Before-and-after change records:
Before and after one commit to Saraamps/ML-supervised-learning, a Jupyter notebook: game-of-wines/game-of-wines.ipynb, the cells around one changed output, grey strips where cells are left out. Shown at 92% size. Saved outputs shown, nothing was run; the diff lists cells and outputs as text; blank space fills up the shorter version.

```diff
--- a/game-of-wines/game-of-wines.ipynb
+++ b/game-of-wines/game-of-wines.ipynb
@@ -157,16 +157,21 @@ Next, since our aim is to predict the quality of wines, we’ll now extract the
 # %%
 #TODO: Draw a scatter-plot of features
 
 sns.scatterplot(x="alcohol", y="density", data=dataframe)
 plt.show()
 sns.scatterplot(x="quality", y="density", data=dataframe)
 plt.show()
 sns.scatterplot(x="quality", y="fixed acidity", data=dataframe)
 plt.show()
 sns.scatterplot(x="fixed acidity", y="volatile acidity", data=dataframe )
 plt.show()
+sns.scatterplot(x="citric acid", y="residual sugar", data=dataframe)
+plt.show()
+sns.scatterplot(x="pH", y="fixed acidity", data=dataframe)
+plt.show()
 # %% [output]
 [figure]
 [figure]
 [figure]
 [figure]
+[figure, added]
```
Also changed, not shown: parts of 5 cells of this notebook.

## Task
Every record is to be written out verbatim.

## Task solution
Before and after one commit to Saraamps/ML-supervised-learning, a Jupyter notebook: game-of-wines/game-of-wines.ipynb, the cells around one changed output, grey strips where cells are left out. Shown at 92% size. Saved outputs shown, nothing was run; the diff lists cells and outputs as text; blank space fills up the shorter version.

```diff
--- a/game-of-wines/game-of-wines.ipynb
+++ b/game-of-wines/game-of-wines.ipynb
@@ -157,16 +157,21 @@ Next, since our aim is to predict the quality of wines, we’ll now extract the
 # %%
 #TODO: Draw a scatter-plot of features
 
 sns.scatterplot(x="alcohol", y="density", data=dataframe)
 plt.show()
 sns.scatterplot(x="quality", y="density", data=dataframe)
 plt.show()
 sns.scatterplot(x="quality", y="fixed acidity", data=dataframe)
 plt.show()
 sns.scatterplot(x="fixed acidity", y="volatile acidity", data=dataframe )
 plt.show()
+sns.scatterplot(x="citric acid", y="residual sugar", data=dataframe)
+plt.show()
+sns.scatterplot(x="pH", y="fixed acidity", data=dataframe)
+plt.show()
 # %% [output]
 [figure]
 [figure]
 [figure]
 [figure]
+[figure, added]
```
Also changed, not shown: parts of 5 cells of this notebook.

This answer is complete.